Magdalene Odundo: The Journey of Things
At the weekend we took a break from packing up the orders from our online shop and headed to The Hepworth, Wakefield, to take a look at the Magdalene Odundo exhibition, The Journey Of Things.
I hadn’t really known much about Odundo’s works previous to the exhibition, although her style is distinctive and instantly recognisable, and I was keen to see these extraordinary looking pots in the flesh.
Odundo’s ceramic works appear almost as if landed from another planet, bodily vessels, frozen in motion, hand built from terracotta and burnished meticulously using the ancient slip technique of terra sigillata. The pieces are fired at a low temperature I believe. The technique is ancient and simple, but slow, and I can’t imagine very forgiving. Looking at the pots in great detail, I can’t believe how well crafted they are - Odundo is an extremely skilled sculptor. The pots look ancient and modern all at once, somehow futuristic, metallic and sleek, and there is little trace of the hand of the maker left upon the finished pot.
Exhibited alongside Odundo’s pieces are artefacts, objects and artworks which offer us a journey through her varied and diverse inspirations, from British Studio Pottery to ancient ceramic artefacts from Africa to Elizabethan textiles and sculpture by such names as Degas and Rodin.

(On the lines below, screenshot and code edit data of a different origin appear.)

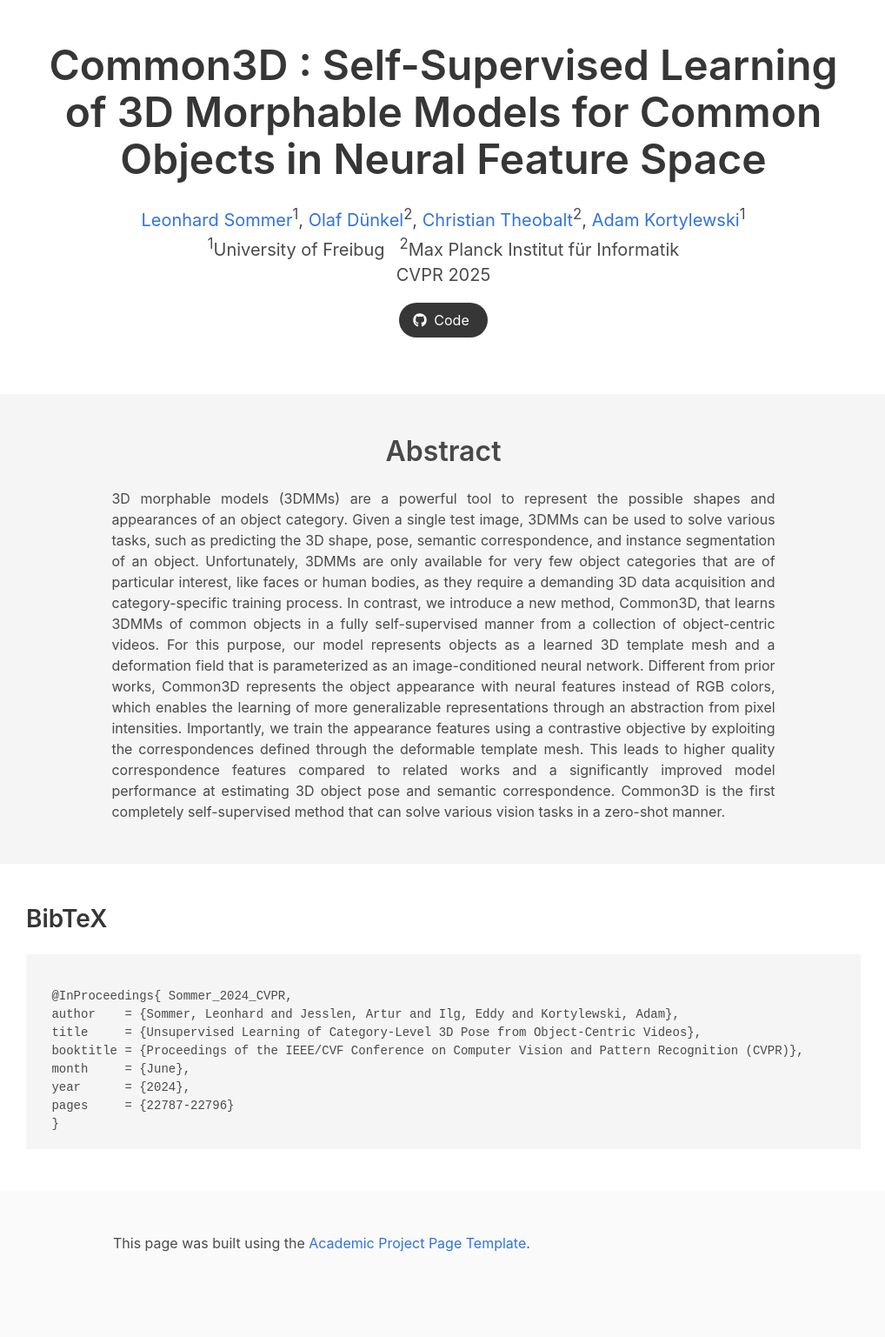
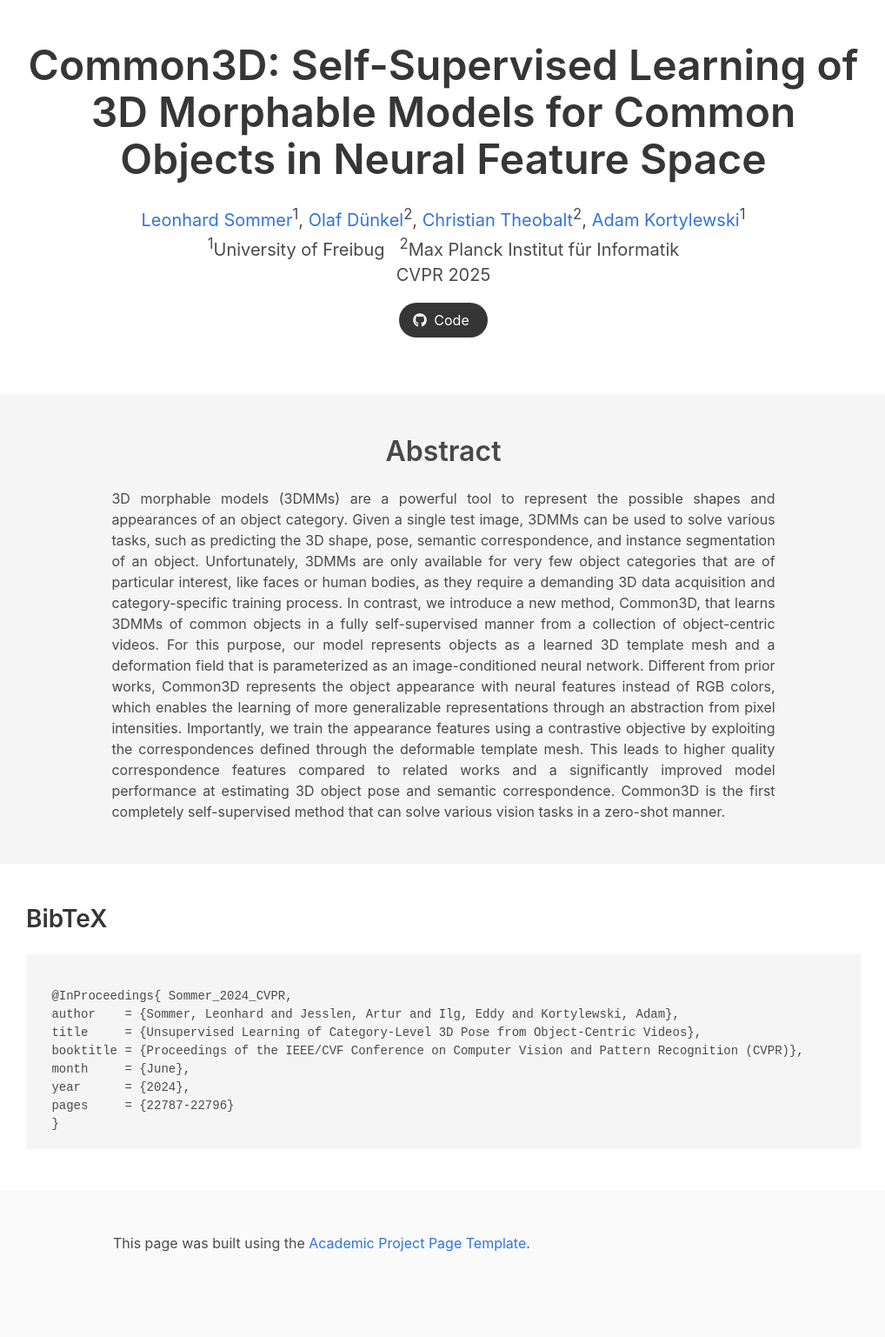
Before and after one commit to GenIntel/genintel.github.io, a Jekyll site: the page built from common3d.md, in a window 1280 px wide. Shown: the whole page at 87% size, without its empty margins (130-1148 px from the left). Built offline with Jekyll 4.4.1, drawn with Linux system fonts in a browser that asks for light colours; nearby versions of some CDN libraries; library files that are not in the unit come from our copies; a style sheet for code colours, icons or effects is not loaded; some of the changed lines change nothing that is shown.

Commit message:
add common3d

```diff
--- a/_layouts/project_uop3d.html
+++ b/_layouts/project_uop3d.html
@@ -22,7 +22,7 @@
     <meta name="viewport" content="width=device-width, initial-scale=1">
 
 
-    <title>Academic Project Page</title>
+    <title>{{ page.title }}</title>
     <link rel="icon" type="image/x-icon" href="assets/img/favicon.png">
 
     <link rel="stylesheet" href="assets/css/bulma.min.css">
--- a/common3d.md
+++ b/common3d.md
@@ -1,6 +1,6 @@
 ---
 layout: project_uop3d # projects project_uop3d
-title: Common3D &#58; Self-Supervised Learning of 3D Morphable Models for Common Objects in Neural Feature Space
+title: Common3D&#58; Self-Supervised Learning of 3D Morphable Models for Common Objects in Neural Feature Space
 arxiv_pdf:
 supplementary_material:
 github_link: https://github.com/GenIntel/common3d.git
```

We really enjoyed the exhibition, which was designed by architect Farshid Moussavi OBE - the display and curation was really successful in displaying a rather eclectic mix of pieces in a thought provoking way without being too formulaic or ‘museum-ish’.
Now I just want to go and try make some terra sigillata and burnish clay….